Top of INPUT MATERIAL

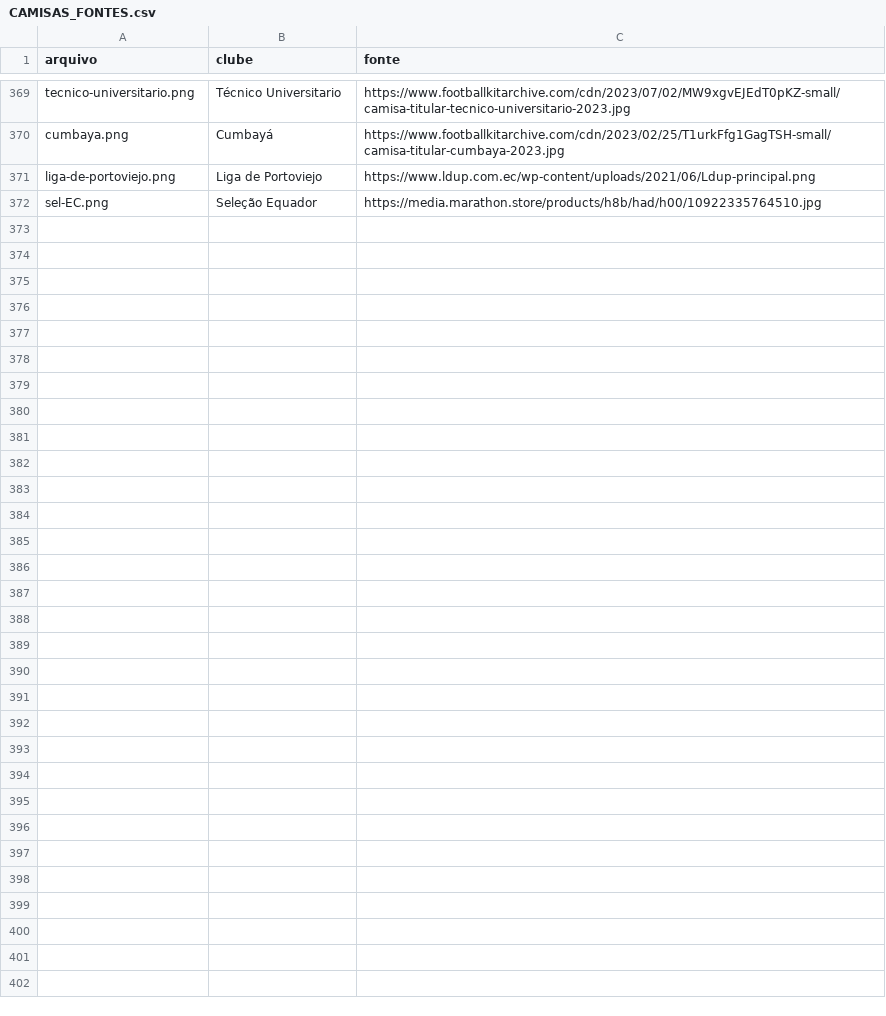
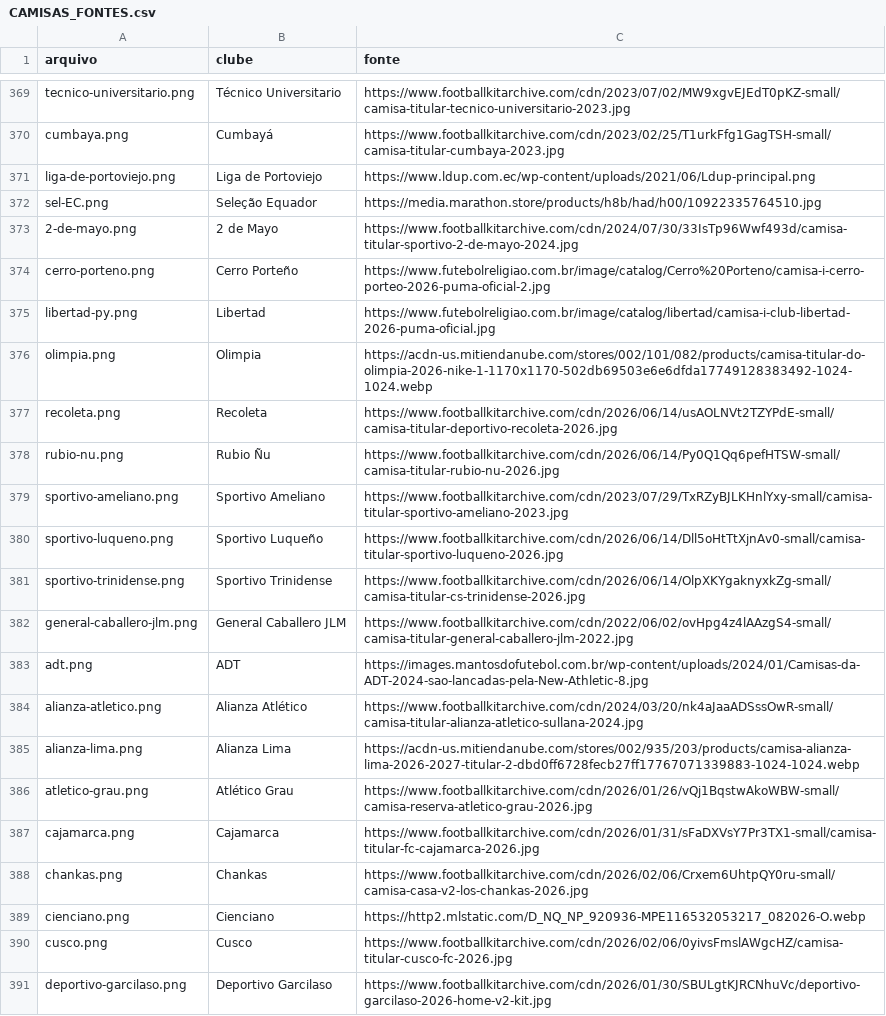
Before and after one commit to Vinicius-leon10/Proffut, a CSV file: docs/CAMISAS_FONTES.csv, drawn as a sheet; only a part is shown, gaps mark what is left out; the diff covers the shown part only; the diff names each change by its address in the sheet, - before the commit and + after, or states it on an @@ line.

```diff
--- a/docs/CAMISAS_FONTES.csv
+++ b/docs/CAMISAS_FONTES.csv
+row 373: 2-de-mayo.png | 2 de Mayo | https://www.footballkitarchive.com/cdn/2024/07/30/33IsTp96Wwf493d/camisa-titular-sportivo-2-de-mayo-2024.jpg
+row 374: cerro-porteno.png | Cerro Porteño | https://www.futebolreligiao.com.br/image/catalog/Cerro%20Porteno/camisa-i-cerro-porteo-2026-puma-oficial-2.jpg
+row 375: libertad-py.png | Libertad | https://www.futebolreligiao.com.br/image/catalog/libertad/camisa-i-club-libertad-2026-puma-oficial.jpg
+row 376: olimpia.png | Olimpia | https://acdn-us.mitiendanube.com/stores/002/101/082/products/camisa-titular-do-olimpia-2026-nike-1-1170x1170-502db69503e6e6dfda17749128383492-1024-1024.webp
+row 377: recoleta.png | Recoleta | https://www.footballkitarchive.com/cdn/2026/06/14/usAOLNVt2TZYPdE-small/camisa-titular-deportivo-recoleta-2026.jpg
+row 378: rubio-nu.png | Rubio Ñu | https://www.footballkitarchive.com/cdn/2026/06/14/Py0Q1Qq6pefHTSW-small/camisa-titular-rubio-nu-2026.jpg
+row 379: sportivo-ameliano.png | Sportivo Ameliano | https://www.footballkitarchive.com/cdn/2023/07/29/TxRZyBJLKHnlYxy-small/camisa-titular-sportivo-ameliano-2023.jpg
+row 380: sportivo-luqueno.png | Sportivo Luqueño | https://www.footballkitarchive.com/cdn/2026/06/14/Dll5oHtTtXjnAv0-small/camisa-titular-sportivo-luqueno-2026.jpg
+row 381: sportivo-trinidense.png | Sportivo Trinidense | https://www.footballkitarchive.com/cdn/2026/06/14/OlpXKYgaknyxkZg-small/camisa-titular-cs-trinidense-2026.jpg
+row 382: general-caballero-jlm.png | General Caballero JLM | https://www.footballkitarchive.com/cdn/2022/06/02/ovHpg4z4lAAzgS4-small/camisa-titular-general-caballero-jlm-2022.jpg
+row 383: adt.png | ADT | https://images.mantosdofutebol.com.br/wp-content/uploads/2024/01/Camisas-da-ADT-2024-sao-lancadas-pela-New-Athletic-8.jpg
+row 384: alianza-atletico.png | Alianza Atlético | https://www.footballkitarchive.com/cdn/2024/03/20/nk4aJaaADSssOwR-small/camisa-titular-alianza-atletico-sullana-2024.jpg
+row 385: alianza-lima.png | Alianza Lima | https://acdn-us.mitiendanube.com/stores/002/935/203/products/camisa-alianza-lima-2026-2027-titular-2-dbd0ff6728fecb27ff17767071339883-1024-1024.webp
+row 386: atletico-grau.png | Atlético Grau | https://www.footballkitarchive.com/cdn/2026/01/26/vQj1BqstwAkoWBW-small/camisa-reserva-atletico-grau-2026.jpg
+row 387: cajamarca.png | Cajamarca | https://www.footballkitarchive.com/cdn/2026/01/31/sFaDXVsY7Pr3TX1-small/camisa-titular-fc-cajamarca-2026.jpg
+row 388: chankas.png | Chankas | https://www.footballkitarchive.com/cdn/2026/02/06/Crxem6UhtpQY0ru-small/camisa-casa-v2-los-chankas-2026.jpg
+row 389: cienciano.png | Cienciano | https://http2.mlstatic.com/D_NQ_NP_920936-MPE116532053217_082026-O.webp
+row 390: cusco.png | Cusco | https://www.footballkitarchive.com/cdn/2026/02/06/0yivsFmslAWgcHZ/camisa-titular-cusco-fc-2026.jpg
+row 391: deportivo-garcilaso.png | Deportivo Garcilaso | https://www.footballkitarchive.com/cdn/2026/01/30/SBULgtKJRCNhuVc/deportivo-garcilaso-2026-home-v2-kit.jpg
```
Also changed, not shown: 17 added rows elsewhere in this file, 37 other files.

Bottom of INPUT MATERIAL

TASK ITEM:
Without the pictures, return each entry exactly as given.

FINAL ANSWER:
Before and after one commit to Vinicius-leon10/Proffut, a CSV file: docs/CAMISAS_FONTES.csv, drawn as a sheet; only a part is shown, gaps mark what is left out; the diff covers the shown part only; the diff names each change by its address in the sheet, - before the commit and + after, or states it on an @@ line.

```diff
--- a/docs/CAMISAS_FONTES.csv
+++ b/docs/CAMISAS_FONTES.csv
+row 373: 2-de-mayo.png | 2 de Mayo | https://www.footballkitarchive.com/cdn/2024/07/30/33IsTp96Wwf493d/camisa-titular-sportivo-2-de-mayo-2024.jpg
+row 374: cerro-porteno.png | Cerro Porteño | https://www.futebolreligiao.com.br/image/catalog/Cerro%20Porteno/camisa-i-cerro-porteo-2026-puma-oficial-2.jpg
+row 375: libertad-py.png | Libertad | https://www.futebolreligiao.com.br/image/catalog/libertad/camisa-i-club-libertad-2026-puma-oficial.jpg
+row 376: olimpia.png | Olimpia | https://acdn-us.mitiendanube.com/stores/002/101/082/products/camisa-titular-do-olimpia-2026-nike-1-1170x1170-502db69503e6e6dfda17749128383492-1024-1024.webp
+row 377: recoleta.png | Recoleta | https://www.footballkitarchive.com/cdn/2026/06/14/usAOLNVt2TZYPdE-small/camisa-titular-deportivo-recoleta-2026.jpg
+row 378: rubio-nu.png | Rubio Ñu | https://www.footballkitarchive.com/cdn/2026/06/14/Py0Q1Qq6pefHTSW-small/camisa-titular-rubio-nu-2026.jpg
+row 379: sportivo-ameliano.png | Sportivo Ameliano | https://www.footballkitarchive.com/cdn/2023/07/29/TxRZyBJLKHnlYxy-small/camisa-titular-sportivo-ameliano-2023.jpg
+row 380: sportivo-luqueno.png | Sportivo Luqueño | https://www.footballkitarchive.com/cdn/2026/06/14/Dll5oHtTtXjnAv0-small/camisa-titular-sportivo-luqueno-2026.jpg
+row 381: sportivo-trinidense.png | Sportivo Trinidense | https://www.footballkitarchive.com/cdn/2026/06/14/OlpXKYgaknyxkZg-small/camisa-titular-cs-trinidense-2026.jpg
+row 382: general-caballero-jlm.png | General Caballero JLM | https://www.footballkitarchive.com/cdn/2022/06/02/ovHpg4z4lAAzgS4-small/camisa-titular-general-caballero-jlm-2022.jpg
+row 383: adt.png | ADT | https://images.mantosdofutebol.com.br/wp-content/uploads/2024/01/Camisas-da-ADT-2024-sao-lancadas-pela-New-Athletic-8.jpg
+row 384: alianza-atletico.png | Alianza Atlético | https://www.footballkitarchive.com/cdn/2024/03/20/nk4aJaaADSssOwR-small/camisa-titular-alianza-atletico-sullana-2024.jpg
+row 385: alianza-lima.png | Alianza Lima | https://acdn-us.mitiendanube.com/stores/002/935/203/products/camisa-alianza-lima-2026-2027-titular-2-dbd0ff6728fecb27ff17767071339883-1024-1024.webp
+row 386: atletico-grau.png | Atlético Grau | https://www.footballkitarchive.com/cdn/2026/01/26/vQj1BqstwAkoWBW-small/camisa-reserva-atletico-grau-2026.jpg
+row 387: cajamarca.png | Cajamarca | https://www.footballkitarchive.com/cdn/2026/01/31/sFaDXVsY7Pr3TX1-small/camisa-titular-fc-cajamarca-2026.jpg
+row 388: chankas.png | Chankas | https://www.footballkitarchive.com/cdn/2026/02/06/Crxem6UhtpQY0ru-small/camisa-casa-v2-los-chankas-2026.jpg
+row 389: cienciano.png | Cienciano | https://http2.mlstatic.com/D_NQ_NP_920936-MPE116532053217_082026-O.webp
+row 390: cusco.png | Cusco | https://www.footballkitarchive.com/cdn/2026/02/06/0yivsFmslAWgcHZ/camisa-titular-cusco-fc-2026.jpg
+row 391: deportivo-garcilaso.png | Deportivo Garcilaso | https://www.footballkitarchive.com/cdn/2026/01/30/SBULgtKJRCNhuVc/deportivo-garcilaso-2026-home-v2-kit.jpg
```
Also changed, not shown: 17 added rows elsewhere in this file, 37 other files.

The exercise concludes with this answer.